We have been here before, with the eight-year-old policy of enabling offices to be made into homes without planning consent. The effects, in terms of the quality of the homes created, have been largely disastrous. As with the new policy on retail, the opportunity for planning gain was removed, so that the owners of office blocks that benefited from the policy sometimes saw their values double. “Retail,” say the property consultants Lambert Smith Hampton in relation to the new policy, “may offer far greater potential for change of use to residential over the years ahead than offices.” They also say that “the scale of opportunity is, potentially, huge”, that the absence of section 106 requirements is “a specific pull factor” and that “seeking change of use via this route can support developer profit margins and boost scheme viability”.

This is, in effect, a vast giveaway of public assets. Ever since the Town and Country Planning Act of 1947, development rights to land – as opposed to the land itself – are, in effect, public property. When planning permission is granted, a defined part of those rights and whatever value goes with it are transferred to the landowner. This principle gives local authorities leverage to require public benefits and to plan development. If those rights are simply given away, as is happening with retail-to-residential conversions, value and leverage go with them.

Meanwhile, the government has used public finances on a number of schemes intended to help first-time buyers and others desperate for a home that suits their needs. The help-to-buy programme, which started in 2013, enables buyers to borrow money from the government on favourable terms. Last summer, as part of its response to the pandemic, the Treasury reduced the stamp duty that you have to pay when you buy a house. This reduction is temporary and is due to be phased out later this year.

Both measures might have their uses in reviving stagnant property markets, but where demand is high they have the effect of pushing up the prices of homes, thus cancelling out the benefit they might have brought to buyers. One of the side effects of help to buy was to enlarge the profits of housebuilding giants such as Persimmon, which contributed to the £75m bonus that its chief executive, Jeff Fairburn, took in 2017, having first been offered more than £100m. Purchasers report developers using help to buy to push up the value of their flat. Meanwhile, the price of an average home rose by £24,000 in the 12 months from March 2020, despite the economic contraction of lockdown, substantially boosted by the stamp duty holiday.

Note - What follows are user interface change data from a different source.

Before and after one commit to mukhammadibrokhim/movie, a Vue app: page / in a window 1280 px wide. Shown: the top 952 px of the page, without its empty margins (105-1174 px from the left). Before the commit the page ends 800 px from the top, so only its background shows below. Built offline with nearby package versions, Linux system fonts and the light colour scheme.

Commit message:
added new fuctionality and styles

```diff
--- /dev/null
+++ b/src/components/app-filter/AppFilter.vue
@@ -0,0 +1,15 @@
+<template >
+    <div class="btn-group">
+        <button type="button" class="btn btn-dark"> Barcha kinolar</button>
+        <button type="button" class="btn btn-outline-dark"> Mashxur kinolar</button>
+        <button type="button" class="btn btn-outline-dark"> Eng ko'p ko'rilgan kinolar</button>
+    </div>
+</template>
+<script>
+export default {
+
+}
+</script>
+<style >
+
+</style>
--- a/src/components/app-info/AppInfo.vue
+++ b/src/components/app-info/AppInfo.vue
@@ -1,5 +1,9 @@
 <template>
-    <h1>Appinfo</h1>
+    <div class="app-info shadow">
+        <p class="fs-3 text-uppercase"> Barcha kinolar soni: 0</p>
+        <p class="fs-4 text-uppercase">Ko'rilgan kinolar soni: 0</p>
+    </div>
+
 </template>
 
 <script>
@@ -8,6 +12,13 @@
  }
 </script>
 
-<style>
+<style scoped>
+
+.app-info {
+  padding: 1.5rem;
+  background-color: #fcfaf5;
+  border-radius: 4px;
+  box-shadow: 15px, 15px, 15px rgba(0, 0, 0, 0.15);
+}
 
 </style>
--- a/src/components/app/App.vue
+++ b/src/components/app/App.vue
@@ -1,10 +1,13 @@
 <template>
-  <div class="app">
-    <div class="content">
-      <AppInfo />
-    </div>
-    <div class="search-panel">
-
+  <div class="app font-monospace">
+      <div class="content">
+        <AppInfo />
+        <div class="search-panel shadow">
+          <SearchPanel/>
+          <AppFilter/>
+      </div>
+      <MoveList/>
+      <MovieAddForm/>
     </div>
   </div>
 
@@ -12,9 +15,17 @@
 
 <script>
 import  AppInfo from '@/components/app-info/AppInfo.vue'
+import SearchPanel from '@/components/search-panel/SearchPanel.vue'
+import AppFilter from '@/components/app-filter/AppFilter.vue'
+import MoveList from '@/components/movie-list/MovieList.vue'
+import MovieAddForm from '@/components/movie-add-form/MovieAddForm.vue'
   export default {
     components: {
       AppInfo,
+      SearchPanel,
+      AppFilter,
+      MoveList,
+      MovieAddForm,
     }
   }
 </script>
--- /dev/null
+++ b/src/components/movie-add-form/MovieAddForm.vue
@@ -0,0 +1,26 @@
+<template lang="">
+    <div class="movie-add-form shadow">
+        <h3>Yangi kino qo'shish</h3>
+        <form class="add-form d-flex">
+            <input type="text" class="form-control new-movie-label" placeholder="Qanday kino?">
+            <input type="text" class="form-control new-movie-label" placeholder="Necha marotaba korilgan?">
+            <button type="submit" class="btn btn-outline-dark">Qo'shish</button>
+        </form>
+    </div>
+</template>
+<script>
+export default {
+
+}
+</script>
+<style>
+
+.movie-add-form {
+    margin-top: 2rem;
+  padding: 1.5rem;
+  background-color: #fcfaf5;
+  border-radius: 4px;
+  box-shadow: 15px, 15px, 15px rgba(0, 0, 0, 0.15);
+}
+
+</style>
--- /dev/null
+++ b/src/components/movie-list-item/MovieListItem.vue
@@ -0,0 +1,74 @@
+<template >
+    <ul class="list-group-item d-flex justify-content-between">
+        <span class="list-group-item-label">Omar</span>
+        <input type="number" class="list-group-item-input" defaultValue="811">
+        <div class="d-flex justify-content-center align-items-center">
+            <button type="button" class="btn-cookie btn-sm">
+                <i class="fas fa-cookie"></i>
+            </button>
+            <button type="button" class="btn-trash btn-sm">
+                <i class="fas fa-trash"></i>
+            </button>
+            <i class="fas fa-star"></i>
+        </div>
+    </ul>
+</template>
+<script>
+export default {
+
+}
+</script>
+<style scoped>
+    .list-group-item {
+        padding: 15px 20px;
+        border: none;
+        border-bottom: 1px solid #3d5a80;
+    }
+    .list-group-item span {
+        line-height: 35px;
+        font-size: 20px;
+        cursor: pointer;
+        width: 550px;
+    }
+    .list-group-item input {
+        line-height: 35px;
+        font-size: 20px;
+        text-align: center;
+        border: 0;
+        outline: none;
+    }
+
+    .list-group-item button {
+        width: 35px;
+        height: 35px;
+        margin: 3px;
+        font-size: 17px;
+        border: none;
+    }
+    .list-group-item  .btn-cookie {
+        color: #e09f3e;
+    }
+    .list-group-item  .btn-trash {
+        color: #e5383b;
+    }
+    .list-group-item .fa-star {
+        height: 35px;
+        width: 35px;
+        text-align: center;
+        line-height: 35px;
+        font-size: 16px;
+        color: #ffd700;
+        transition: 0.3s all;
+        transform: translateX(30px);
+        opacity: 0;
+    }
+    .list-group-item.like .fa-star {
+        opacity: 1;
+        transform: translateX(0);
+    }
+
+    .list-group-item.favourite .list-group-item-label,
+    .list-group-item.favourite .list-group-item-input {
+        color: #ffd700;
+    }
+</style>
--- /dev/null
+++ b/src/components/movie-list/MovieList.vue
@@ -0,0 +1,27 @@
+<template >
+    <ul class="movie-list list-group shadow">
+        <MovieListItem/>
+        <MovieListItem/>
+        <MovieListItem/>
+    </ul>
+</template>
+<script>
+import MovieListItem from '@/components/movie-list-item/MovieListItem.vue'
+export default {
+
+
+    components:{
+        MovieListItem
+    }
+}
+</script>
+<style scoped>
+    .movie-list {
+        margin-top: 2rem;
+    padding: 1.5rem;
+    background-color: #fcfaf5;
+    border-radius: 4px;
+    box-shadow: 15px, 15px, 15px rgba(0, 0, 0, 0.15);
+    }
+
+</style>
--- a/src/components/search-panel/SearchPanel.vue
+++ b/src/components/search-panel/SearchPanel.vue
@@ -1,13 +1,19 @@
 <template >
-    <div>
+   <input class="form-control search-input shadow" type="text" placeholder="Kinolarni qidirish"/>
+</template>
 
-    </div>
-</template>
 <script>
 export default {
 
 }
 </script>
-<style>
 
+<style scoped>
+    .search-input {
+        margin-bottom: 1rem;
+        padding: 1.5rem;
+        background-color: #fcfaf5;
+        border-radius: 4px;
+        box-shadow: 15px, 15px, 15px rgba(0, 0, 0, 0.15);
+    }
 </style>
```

Further winning owners are likely to be created by the government’s makeover of the planning system, set out in a white paper last year, which figured prominently in the recent Queen’s speech. Areas of the country will be zoned for “growth”, benefiting from automatic outline planning permission, which, again, is likely to increase values. Here, at least, there are plans to capture some of this value for public benefits, replacing section 106 and CIL with a new levy. There’s too little detail yet to know how this will work. We can only hope that the government will buck its own trends and make sure that it benefits the property have-nots over the already-have-plenties.